In playing to the "Moat", at which at a sort of ditch and rampart lie behind, the gully, 40 yards of a gap across, must be cleared, and then the play is open afield - the distance, 150 yards. The remaining drives - to the "Mound", 170 yards, on to the shoulder of a conspicious ridge ; the "Norther", 175 yards, driving north ; the "Blackey", 270 yards, to the base of a black hillside ; and, "Home", 256 yards, present several bunkers on the way, but the play is comparatively plain sailing over fine undulating ground. The average distances of the holes is over two hundred yards. A considerable number of players has already joined the club. The membership fee is very moderate, and when once the greens are properly put in order the course will certainly gain in popular favour. Golfers will find the situation of the fields very attractive, with bracing air and from the uplands a fine prospect of the surrounding country. It may be safely said that for variety of play and real sport, the Carluke golfing ground, as an inland course, could not be surpassed.
Ham Ad. 18th November 1893.
Golf : Last Saturday, several golfers played over the course doing their level best to make a good record. The honour of going round with the best score yet accomplished fell to Mr Marshall, medal holder of the Hamilton club. He completed the round by taking only 45, showing good form, while his style and fine play were greatly admired.
Ham Ad. 25th November 1893.
Golf : Yesterday, two members of the Lanark Junior Club played over the new golf course at Carluke. They were exceedingly well pleased with the many fine hazards, and expressed the opinion that when the greens were in proper order the course would be pretty near an ideal one. Mr Malcolm Johnston, secy of the L.J.C. managed to beat Mr Marshall's record by four, his score being :
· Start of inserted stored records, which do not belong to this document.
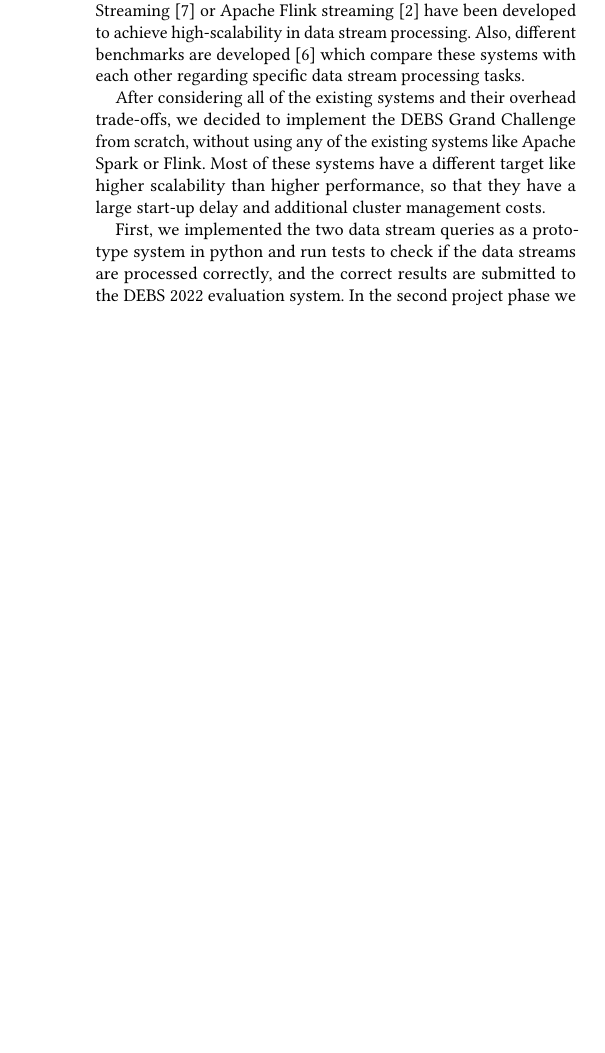
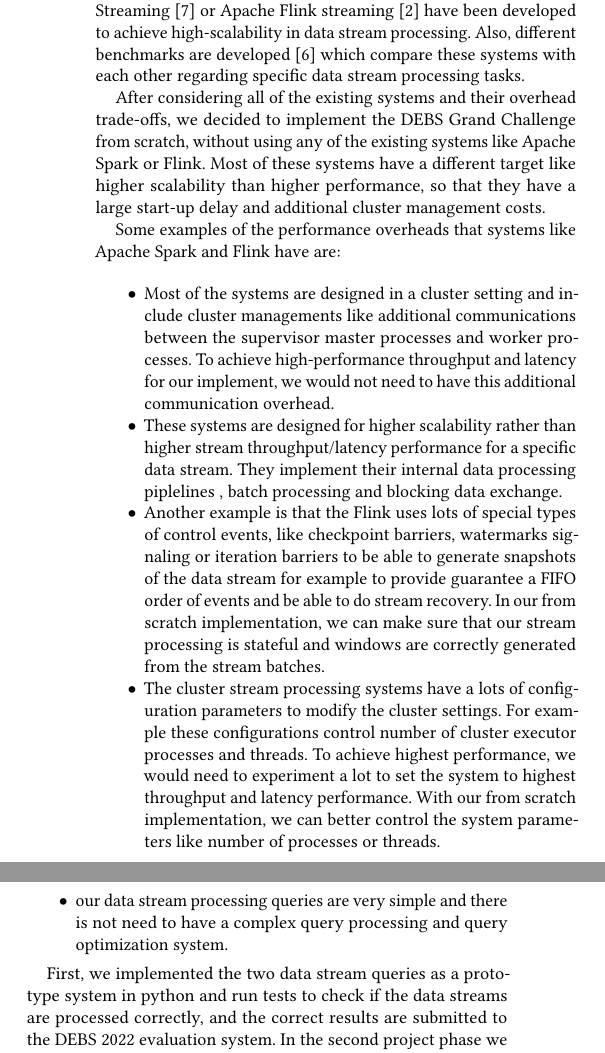
Before and after one commit to kiat/debs2022, a LaTeX paper (paper/debs2022-challenge-main.tex, which reads paper/introduction.tex): part of one column of page 2 of 5 before the commit and two parts of the columns of page 2 of 6 after it, the two joined at a grey line, cut so that both start at the same text, the shorter picture padded with empty space. Compiled offline with pdfLaTeX.

Commit message:
minor update

```diff
--- a/paper/introduction.tex
+++ b/paper/introduction.tex
@@ -74,6 +74,27 @@ After considering all of the existing systems and their overhead trade-offs, we
 without using any of the existing systems like Apache Spark or Flink. Most of these systems have a different target like higher scalability than higher performance, so that
 they have a large start-up delay and additional cluster management costs.
 
+
+Some examples of the performance overheads that systems like Apache Spark and Flink have are:
+
+\begin{itemize}
+    \item Most of the systems are designed in a cluster setting and include cluster managements like additional communications between the supervisor master processes and worker processes.
+    To achieve high-performance throughput and latency for our implement, we would not need to have this additional communication overhead.
+    \item These systems are designed for higher scalability rather than higher stream throughput/latency performance for a specific data stream. They  implement their internal data processing piplelines
+    , batch processing and blocking data exchange.
+
+    \item Another example is that the Flink uses lots of special types of control events, like  checkpoint barriers,  watermarks signaling or iteration barriers to be able to generate snapshots of
+    the data stream for example to provide guarantee a FIFO order of events and be able to do stream recovery. In our from scratch implementation, we can make sure that our stream processing
+    is stateful and windows are correctly generated from the stream batches.
+
+    \item The cluster stream processing systems have a lots of configuration parameters to modify the cluster settings. For example these configurations control number of cluster executor processes and threads. To achieve highest performance, we would need
+    to experiment a lot to set the system to highest throughput and latency performance. With our from scratch implementation, we can better control the system parameters like number of processes or threads.
+
+    \item our data stream processing queries are very simple and there is not need to have a complex query processing and query optimization system.
+
+\end{itemize}
+
+
 % https://asterios.katsifodimos.com/assets/publications/flink-deb.pdf
 
 % Our initial implementation is a prototype of the system in python to make sure that we understood the logic of the implementation challenge correctly.
```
5-4-4-4-5-3-5-4-7 = 41. The day was both wet and windy, and there should be no difficulty in reducing this record.
Hamilton Advertiser April 21st 1894.
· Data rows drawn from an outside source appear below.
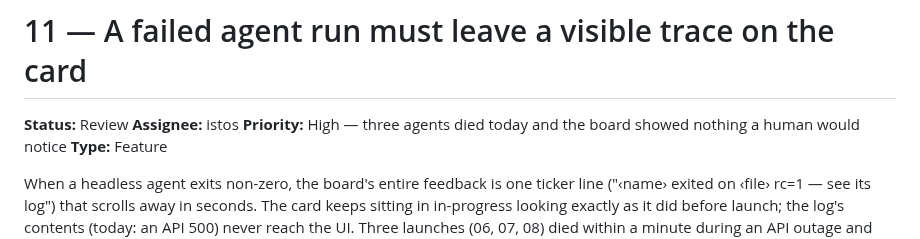
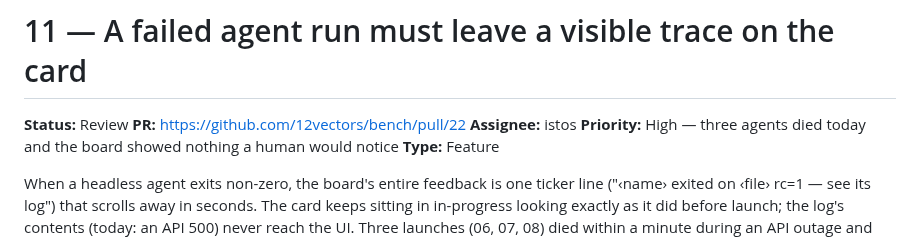
Before and after one commit to 12vectors/bench, a Markdown page: tasks/review/11-failed-agent-runs-must-be-visible.md, the part around the change. GitHub-like rendering.

Commit message:
board: 11 PR opened (istos)

```diff
--- a/tasks/review/11-failed-agent-runs-must-be-visible.md
+++ b/tasks/review/11-failed-agent-runs-must-be-visible.md
@@ -1,6 +1,7 @@
 # 11 — A failed agent run must leave a visible trace on the card
 
 **Status:** Review
+**PR:** https://github.com/12vectors/bench/pull/22
 **Assignee:** istos
 **Priority:** High — three agents died today and the board showed nothing a human would notice
 **Type:** Feature
```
Opening Of New Golf Course 2
On saturday afternoon the new golf course of the carluke club was formally opened.The weather was favourable although threatening.The course is situated within ten minutes walk of carluke railway station.The greens were in good condition.The president Mr R. Pillans introduced the Rev. D.L. Fraser,who in a most felicitous speech,spoke of the good prospects and vitality of the carluke club.After the course had been declared open,Mr Russell, lilypark ,photographed the assembly of ladies and gentlemen present.Play was led off with a very fine drive by Mr James Andrew, who was accompanied by other well known players from the prestwick club,viz,Messrs John Andrew,C.J.Hibet,and T.Weir. A large following of spectators witnessed the fine play of the visitors.The play was very enjoyable,and everyone seemed to be pleased with their days outing.
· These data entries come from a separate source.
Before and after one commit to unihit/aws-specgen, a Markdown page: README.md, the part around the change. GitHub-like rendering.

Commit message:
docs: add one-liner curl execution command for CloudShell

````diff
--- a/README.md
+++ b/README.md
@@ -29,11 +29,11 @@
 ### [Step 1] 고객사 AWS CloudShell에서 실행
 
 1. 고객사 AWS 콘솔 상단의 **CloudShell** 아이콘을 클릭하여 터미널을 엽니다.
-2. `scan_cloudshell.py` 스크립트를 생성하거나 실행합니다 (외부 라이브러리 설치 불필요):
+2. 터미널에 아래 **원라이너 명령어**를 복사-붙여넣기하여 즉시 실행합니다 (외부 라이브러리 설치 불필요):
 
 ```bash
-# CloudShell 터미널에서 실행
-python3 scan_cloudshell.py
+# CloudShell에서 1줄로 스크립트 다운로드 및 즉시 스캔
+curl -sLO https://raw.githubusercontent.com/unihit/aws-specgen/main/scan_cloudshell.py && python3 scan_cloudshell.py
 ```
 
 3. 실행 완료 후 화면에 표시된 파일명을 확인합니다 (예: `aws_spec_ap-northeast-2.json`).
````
The second course at Langshaw Farm, some two miles away from the first course. This course was located near to the Braidwood Railway Station to the South of Carluke.
Hamilton Advertiser April 28th 1894.
The splendid weather experienced throughout the week and at the close of last week,coupled with the enthusiasm shown by the members of carluke golf club,has created a desire in the breasts of the rising generation of the town to follow their elders. For some time past the golf course has been a favourite resort of the youngsters,who have studied well the ways of their seniors,and now,initiated into the rudiments of the game,have commenced it"s practise themselves.They do not limit themselves to any place,as anywhere even the streets are utilised,although market place seems to be the favourite,judging from the numbers to be seen there in the evenings. As showing the ingenuity of the carluke youth,it may be mentioned that walking sticks constitute the majority of the clubs,while marbles,stones etc.come in nicely to those whose pockets forbid the purchase of a ball. The true formula of the game is not followed,but it appears to be all the more interesting to the players on that score.
Hamilton Advertsier May 26th 1894.
Golf Trophy: The officials of carluke golf club have received a handsome silver challenge cup to be competed for annually by singles at the clubs handicaps odds. The cup bears the following inscription: Anstruther Cup presented by W.C.Anstruther Bart,1894. In addition the donor has generously offered to present a badge annually to the winner of the cup as a souvinir of his victory. We understand that the members of the club are about to compete for a valuable prize given by J.G.Chrystal,Esq. Waygateshaw ,and a competition will take place among the lady members for a fine club presented by Mr Gibb Hallgraig.
Hamilton Advertiser September 14th 1895.
Carluke Golf Club – New Record
While playing over the course the other evening,Mr J. Marshall had the nine holes in 36,which is the record -- The best previous score being 38,which was made by the same gentleman. Mr Marshall with 77 also made the record for the double round.
Ham Ad. 4th April 1908.
Carluke Golf Club ; The formal opening of the golf course took place on Saturday last, when a mixed foursome match was engaged in by sides representing the president (Mr J.K.Barr, M.A.) and the vice-president (Mr John Pillans) . About twenty couples took part in the matches, which resulted in a win for the vice-president by 4 matches to 2. Tea was afterwards served in the clubhouse. After the match, Mr J.K.Barr, having expressed his pleasure in seeing so many present, spoke of a possible extension of the course, but stated that nothing definite had been ar-ranged. He also referred to the new rule regarding the playing of ties within a fixed time, and concluded by moving a vote of thanks to the ladies who had taken charge of the tea.
Ham Ad. 27th April 1911.
New Golf Course
Move To Hallcraig
A special general meeting of Carluke golf club was held in the Lesser Town Hall on Tues. evening. Rev Robert J.McCluskey, president of the club, presided over a good attendance of members. A report was submitted from the club committee, showing that after some negotiations they had taken a lease of Hallcraig Estate from the Coltness Iron Co.,Ltd. with a view to having it laid out as a golf course. The meeting unanimously approved of the committee's action. A committee was appointed, having full powers as to the preparing of the new course and any other business that might arise in connection with the transaction. Hallcraig estate con¬tains about 200 acres of ground, which, during the last few years, has been used for grazing purposes alone.
The Hallcraig Layout In The 1930s